Code change snippets
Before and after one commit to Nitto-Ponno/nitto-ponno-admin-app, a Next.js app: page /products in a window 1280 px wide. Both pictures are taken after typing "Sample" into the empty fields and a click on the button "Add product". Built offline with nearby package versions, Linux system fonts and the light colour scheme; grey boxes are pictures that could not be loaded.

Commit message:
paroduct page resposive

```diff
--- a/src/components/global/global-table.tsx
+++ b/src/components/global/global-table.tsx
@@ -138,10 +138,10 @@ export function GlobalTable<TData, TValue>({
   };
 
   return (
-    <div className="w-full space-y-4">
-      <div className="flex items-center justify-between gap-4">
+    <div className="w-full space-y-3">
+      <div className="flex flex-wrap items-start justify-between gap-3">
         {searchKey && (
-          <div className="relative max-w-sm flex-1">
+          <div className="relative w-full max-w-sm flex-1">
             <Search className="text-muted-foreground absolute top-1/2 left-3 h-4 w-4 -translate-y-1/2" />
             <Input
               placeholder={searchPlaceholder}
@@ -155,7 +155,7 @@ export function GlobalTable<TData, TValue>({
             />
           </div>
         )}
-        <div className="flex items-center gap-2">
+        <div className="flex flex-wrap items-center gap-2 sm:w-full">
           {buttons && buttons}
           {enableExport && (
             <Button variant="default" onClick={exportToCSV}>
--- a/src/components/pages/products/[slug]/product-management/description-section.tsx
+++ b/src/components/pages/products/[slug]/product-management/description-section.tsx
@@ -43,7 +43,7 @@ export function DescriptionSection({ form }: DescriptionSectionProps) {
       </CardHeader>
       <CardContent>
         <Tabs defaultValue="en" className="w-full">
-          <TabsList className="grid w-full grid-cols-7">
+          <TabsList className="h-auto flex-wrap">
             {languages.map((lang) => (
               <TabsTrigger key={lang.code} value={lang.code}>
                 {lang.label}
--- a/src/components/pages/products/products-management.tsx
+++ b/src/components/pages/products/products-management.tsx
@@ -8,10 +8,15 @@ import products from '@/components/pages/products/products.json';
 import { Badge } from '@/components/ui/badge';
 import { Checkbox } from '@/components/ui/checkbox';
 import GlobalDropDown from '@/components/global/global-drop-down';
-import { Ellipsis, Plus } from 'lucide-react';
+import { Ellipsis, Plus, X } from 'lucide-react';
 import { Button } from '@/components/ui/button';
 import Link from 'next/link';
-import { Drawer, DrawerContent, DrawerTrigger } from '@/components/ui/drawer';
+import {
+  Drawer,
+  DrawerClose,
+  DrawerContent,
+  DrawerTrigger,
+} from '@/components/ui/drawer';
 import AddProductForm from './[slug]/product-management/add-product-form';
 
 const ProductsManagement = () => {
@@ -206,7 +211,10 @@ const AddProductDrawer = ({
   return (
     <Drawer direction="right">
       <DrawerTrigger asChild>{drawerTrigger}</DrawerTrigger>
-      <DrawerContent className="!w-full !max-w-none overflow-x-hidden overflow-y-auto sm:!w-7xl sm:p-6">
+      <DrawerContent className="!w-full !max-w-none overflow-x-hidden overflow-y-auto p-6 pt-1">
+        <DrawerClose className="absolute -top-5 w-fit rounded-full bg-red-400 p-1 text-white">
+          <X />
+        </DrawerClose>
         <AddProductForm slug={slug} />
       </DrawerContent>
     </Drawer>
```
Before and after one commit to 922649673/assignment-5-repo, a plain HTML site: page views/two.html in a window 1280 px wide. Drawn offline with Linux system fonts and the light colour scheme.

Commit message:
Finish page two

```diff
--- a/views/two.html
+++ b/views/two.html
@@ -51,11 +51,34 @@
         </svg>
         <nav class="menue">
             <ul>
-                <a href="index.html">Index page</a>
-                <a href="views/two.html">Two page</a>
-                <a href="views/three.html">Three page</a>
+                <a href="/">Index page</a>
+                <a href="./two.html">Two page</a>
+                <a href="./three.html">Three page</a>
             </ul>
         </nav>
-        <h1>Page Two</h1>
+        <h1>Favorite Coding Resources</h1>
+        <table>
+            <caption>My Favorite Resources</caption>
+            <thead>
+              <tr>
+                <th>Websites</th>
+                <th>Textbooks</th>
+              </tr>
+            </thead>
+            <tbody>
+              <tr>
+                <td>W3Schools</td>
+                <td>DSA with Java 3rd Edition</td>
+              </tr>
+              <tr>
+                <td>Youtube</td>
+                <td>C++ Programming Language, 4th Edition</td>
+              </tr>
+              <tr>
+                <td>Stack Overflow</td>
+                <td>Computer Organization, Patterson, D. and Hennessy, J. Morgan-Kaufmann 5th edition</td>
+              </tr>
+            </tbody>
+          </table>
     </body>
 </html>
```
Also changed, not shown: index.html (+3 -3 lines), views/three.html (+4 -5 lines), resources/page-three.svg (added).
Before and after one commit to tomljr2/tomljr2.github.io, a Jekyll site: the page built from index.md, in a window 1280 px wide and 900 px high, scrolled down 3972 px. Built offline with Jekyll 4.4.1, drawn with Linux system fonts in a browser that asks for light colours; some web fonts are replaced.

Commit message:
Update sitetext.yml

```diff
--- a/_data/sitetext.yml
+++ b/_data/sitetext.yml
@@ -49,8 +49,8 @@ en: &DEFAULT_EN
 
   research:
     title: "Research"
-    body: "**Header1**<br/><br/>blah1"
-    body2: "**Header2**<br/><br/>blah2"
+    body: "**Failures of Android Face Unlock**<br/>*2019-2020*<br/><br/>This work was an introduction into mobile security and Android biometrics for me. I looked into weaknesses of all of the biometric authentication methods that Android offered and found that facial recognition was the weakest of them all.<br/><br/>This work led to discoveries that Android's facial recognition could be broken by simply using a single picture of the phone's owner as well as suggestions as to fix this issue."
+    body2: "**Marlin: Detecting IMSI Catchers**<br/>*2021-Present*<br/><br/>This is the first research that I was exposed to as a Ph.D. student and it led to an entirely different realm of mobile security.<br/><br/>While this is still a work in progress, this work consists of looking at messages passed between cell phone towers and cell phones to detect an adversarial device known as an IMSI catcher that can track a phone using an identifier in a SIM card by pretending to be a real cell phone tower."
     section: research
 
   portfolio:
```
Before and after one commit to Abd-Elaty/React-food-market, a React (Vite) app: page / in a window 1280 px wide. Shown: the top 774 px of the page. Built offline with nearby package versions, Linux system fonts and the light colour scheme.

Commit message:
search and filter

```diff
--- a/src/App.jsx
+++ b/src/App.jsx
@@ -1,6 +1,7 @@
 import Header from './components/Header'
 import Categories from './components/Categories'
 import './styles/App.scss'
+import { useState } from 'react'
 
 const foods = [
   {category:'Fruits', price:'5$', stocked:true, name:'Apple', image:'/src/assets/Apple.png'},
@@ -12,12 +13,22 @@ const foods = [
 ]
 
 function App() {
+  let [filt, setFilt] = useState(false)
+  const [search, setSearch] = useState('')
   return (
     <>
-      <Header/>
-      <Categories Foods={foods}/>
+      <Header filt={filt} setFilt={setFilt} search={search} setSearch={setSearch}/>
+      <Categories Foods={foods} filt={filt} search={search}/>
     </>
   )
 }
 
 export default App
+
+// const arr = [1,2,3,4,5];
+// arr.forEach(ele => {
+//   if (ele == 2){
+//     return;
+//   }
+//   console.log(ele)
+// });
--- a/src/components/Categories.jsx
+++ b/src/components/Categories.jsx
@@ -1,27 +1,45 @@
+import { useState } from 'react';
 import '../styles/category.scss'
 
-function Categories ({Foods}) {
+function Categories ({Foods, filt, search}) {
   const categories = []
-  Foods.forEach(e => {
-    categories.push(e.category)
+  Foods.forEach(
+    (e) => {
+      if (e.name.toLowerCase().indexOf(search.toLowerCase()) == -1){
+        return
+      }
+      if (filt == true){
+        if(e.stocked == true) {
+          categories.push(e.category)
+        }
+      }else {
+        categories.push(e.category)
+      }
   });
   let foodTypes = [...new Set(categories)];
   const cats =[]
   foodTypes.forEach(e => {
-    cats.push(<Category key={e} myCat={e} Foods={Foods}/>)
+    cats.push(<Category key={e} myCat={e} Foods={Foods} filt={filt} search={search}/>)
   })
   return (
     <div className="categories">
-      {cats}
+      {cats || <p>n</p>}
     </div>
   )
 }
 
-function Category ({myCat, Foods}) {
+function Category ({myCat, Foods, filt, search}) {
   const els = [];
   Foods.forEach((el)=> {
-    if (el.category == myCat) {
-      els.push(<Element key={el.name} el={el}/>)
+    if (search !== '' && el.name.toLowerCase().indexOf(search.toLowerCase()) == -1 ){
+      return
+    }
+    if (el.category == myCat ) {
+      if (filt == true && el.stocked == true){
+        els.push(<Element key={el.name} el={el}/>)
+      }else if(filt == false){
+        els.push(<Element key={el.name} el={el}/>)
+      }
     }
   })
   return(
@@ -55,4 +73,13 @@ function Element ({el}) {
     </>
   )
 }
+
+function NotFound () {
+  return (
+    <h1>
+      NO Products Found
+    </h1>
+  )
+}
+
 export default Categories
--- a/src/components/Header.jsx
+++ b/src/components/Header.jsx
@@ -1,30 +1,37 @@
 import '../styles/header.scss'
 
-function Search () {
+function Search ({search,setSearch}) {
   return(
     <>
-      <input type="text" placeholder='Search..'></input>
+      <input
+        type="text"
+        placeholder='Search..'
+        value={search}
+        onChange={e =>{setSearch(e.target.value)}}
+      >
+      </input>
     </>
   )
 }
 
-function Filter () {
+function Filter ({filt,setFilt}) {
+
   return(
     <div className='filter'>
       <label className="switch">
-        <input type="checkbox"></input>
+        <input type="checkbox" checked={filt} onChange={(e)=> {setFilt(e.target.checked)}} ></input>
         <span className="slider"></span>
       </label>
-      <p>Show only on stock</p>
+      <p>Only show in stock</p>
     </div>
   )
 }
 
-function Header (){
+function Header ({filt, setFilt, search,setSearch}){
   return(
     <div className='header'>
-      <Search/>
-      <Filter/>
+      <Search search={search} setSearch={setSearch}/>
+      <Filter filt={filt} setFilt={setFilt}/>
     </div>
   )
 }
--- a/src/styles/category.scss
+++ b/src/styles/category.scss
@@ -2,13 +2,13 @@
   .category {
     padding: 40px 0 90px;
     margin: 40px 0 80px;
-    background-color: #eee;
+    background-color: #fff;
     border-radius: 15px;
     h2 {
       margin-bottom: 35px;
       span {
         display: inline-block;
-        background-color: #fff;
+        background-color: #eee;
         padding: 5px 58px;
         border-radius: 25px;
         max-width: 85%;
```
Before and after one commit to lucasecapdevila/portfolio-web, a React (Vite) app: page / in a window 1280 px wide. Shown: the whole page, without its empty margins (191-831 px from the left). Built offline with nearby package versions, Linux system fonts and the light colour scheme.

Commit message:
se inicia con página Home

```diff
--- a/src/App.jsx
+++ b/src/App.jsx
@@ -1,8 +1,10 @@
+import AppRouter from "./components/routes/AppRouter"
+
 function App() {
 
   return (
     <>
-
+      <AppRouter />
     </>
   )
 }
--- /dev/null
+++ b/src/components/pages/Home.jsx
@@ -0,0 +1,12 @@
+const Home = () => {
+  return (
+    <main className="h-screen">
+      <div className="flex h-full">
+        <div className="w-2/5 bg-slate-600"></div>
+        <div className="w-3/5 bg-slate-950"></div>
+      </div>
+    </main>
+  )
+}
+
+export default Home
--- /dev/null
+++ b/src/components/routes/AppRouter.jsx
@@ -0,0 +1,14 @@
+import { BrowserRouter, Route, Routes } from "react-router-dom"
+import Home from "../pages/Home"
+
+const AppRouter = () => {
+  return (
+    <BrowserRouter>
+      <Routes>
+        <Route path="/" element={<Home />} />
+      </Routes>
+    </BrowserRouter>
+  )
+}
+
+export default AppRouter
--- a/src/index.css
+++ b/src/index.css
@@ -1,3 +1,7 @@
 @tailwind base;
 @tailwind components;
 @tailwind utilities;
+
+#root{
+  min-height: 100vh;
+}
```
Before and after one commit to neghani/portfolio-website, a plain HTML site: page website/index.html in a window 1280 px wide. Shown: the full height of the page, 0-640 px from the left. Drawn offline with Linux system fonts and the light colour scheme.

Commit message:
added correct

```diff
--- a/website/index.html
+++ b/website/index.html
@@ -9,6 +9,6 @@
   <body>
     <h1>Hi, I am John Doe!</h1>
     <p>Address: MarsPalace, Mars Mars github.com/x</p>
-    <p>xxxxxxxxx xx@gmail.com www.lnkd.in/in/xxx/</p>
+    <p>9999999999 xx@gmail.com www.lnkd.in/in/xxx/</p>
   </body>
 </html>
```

_TASK OBJECTIVE_.
Read through the records above and copy the lines that contain "indexOf".

_RESPONSE AREA_.
+      if (e.name.toLowerCase().indexOf(search.toLowerCase()) == -1){
+    if (search !== '' && el.name.toLowerCase().indexOf(search.toLowerCase()) == -1 ){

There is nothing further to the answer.